I didn’t have any interest in reading Cynthia Bond’s Ruby until I read the author’s bio. When I read how the author used to teach writing to homeless and at-risk youth, I knew Bond understood that all stories are important, especially those that usually lie in the margins of society. So when a publicist from Hogarth contacted me about Ruby, I decided to finally give it a try.
Ruby Bell is a woman who’s been through so much from an early age. The product of dire circumstances, Ruby was abandoned by her mother as a baby and life after that didn’t get any easier. The citizens of her small hometown, Liberty Township, “wove Ruby into cautionary tales of the wages of sin and travel. They called her buck-crazy. Howling, half-naked mad.”
All except Ephram Jennings.
Even as a child, Ephram understood that there was something different about Ruby, some secret that was wrapped so tightly around her.

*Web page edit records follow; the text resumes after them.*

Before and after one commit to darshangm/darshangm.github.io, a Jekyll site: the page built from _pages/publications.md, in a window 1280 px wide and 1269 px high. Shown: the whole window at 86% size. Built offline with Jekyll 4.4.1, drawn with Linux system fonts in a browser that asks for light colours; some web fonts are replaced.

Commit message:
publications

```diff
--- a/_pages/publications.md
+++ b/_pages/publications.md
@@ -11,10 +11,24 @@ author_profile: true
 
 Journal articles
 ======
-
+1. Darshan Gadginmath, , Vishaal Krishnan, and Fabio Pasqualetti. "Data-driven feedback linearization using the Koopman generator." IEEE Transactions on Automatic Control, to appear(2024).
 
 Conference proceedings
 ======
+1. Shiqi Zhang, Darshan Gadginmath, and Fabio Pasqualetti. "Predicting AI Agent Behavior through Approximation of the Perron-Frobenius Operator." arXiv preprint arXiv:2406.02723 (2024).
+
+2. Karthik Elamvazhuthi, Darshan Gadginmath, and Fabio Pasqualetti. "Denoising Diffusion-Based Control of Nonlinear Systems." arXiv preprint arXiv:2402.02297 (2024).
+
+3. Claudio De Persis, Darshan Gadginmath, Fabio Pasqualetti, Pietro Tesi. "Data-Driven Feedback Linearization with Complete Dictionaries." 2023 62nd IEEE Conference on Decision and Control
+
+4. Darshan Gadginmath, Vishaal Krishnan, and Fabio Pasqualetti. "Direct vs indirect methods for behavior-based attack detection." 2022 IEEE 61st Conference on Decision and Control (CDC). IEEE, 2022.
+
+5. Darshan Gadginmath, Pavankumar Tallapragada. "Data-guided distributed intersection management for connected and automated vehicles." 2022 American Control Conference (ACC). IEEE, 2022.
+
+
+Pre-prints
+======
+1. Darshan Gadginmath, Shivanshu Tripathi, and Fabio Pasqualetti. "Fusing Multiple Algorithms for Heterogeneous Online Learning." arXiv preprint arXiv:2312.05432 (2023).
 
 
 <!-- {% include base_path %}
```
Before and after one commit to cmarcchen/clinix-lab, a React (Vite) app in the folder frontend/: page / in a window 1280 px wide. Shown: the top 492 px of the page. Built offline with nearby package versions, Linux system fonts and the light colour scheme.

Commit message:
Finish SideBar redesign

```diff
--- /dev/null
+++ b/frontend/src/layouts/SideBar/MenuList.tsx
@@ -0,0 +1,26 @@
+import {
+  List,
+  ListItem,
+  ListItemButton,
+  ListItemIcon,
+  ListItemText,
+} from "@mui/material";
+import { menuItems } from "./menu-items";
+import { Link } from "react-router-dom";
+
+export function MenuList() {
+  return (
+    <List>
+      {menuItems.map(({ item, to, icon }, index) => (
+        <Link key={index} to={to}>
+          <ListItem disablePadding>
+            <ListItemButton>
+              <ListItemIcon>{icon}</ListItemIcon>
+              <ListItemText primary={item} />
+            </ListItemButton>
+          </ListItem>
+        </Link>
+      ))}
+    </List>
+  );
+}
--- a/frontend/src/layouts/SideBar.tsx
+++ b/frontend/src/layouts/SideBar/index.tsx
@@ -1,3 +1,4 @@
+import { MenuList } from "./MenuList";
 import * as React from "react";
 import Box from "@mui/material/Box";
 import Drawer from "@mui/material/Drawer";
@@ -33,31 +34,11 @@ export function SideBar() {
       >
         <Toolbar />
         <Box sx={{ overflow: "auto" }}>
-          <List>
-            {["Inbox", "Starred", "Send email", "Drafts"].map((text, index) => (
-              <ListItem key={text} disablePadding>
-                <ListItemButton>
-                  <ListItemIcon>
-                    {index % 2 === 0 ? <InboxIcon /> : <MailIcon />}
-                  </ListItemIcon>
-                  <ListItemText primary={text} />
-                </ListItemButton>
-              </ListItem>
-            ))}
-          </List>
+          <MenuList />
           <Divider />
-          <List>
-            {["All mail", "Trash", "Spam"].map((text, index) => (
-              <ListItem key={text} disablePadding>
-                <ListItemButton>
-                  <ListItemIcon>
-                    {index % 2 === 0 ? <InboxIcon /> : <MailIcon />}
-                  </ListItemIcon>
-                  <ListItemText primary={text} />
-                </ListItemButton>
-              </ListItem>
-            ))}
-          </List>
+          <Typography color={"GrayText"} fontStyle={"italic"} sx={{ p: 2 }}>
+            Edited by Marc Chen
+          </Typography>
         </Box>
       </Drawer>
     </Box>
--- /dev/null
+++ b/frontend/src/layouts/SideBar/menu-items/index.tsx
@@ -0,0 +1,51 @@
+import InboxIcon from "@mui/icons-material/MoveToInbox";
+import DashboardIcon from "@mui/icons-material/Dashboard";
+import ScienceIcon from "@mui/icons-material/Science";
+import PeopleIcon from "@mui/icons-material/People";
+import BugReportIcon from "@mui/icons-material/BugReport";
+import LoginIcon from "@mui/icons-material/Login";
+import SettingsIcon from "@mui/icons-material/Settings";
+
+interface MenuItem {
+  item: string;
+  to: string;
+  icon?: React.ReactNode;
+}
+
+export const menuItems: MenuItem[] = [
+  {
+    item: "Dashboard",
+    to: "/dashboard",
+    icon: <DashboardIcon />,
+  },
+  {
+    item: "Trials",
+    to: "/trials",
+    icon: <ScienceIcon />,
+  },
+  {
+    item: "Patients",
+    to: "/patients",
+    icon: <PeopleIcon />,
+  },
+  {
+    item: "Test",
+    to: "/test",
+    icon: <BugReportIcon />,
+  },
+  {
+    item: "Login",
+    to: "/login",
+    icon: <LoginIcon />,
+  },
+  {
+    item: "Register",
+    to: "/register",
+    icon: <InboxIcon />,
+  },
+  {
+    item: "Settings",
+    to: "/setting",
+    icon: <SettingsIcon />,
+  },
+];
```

Unlike the rest of the town, who enjoyed seeing Ruby’s descent into madness and despair, Ephram wanted nothing more than to protect her. What follows is an emotional and devastating debut about a woman’s emotional journey from madness to hope.
I gave you a little summary about the book. Anything else would ruin the plot for you or just scare you off. That’s definitely not what I want.
It wasn’t until after I finished the book that I read praise comparing Cynthia Bond to Toni Morrison. Like Morrison’s Beloved, Ruby takes the past evils of the South to another dimension, a magical one. Because I didn’t really have any idea what the book was about, the magical elements were unexpected but in the end, it really helps in telling the intertwined stories.
Read Ruby. Then, find a friend to talk about it with because you’re going to want to. My rating: 4.5 out of 5 stars. I can’t wait to read Bond’s future work.
Marilyn held her daughter. She would be hurt, of that Marilyn was certain. Helpless to protect her, Marilyn felt a wildness in her own chest, like a bird trapped behind a glass door. But when she looked in the girl’s eyes she could see that she was already gone so she gave her words to help her in the dark days:
“Your daddy and me named Otha. It means ‘wealth.’ You were your daddy’s treasure from the time you were born until he died. He used to say there were rubies buried deep inside of you. Remember, baby, don’t never let a man mine you for your riches. Don’t let him take a pickax to that treasure in your soul. Remember, they can’t get it until you give it to them. They might lie and try to trick you out of it, baby, and they’ll try. They might lay a hand on you, or worse, they might break your spirit, but the only way they can get it is to convince you it’s not yours to start with. To convince you there’s nothing there but a lump of coal…”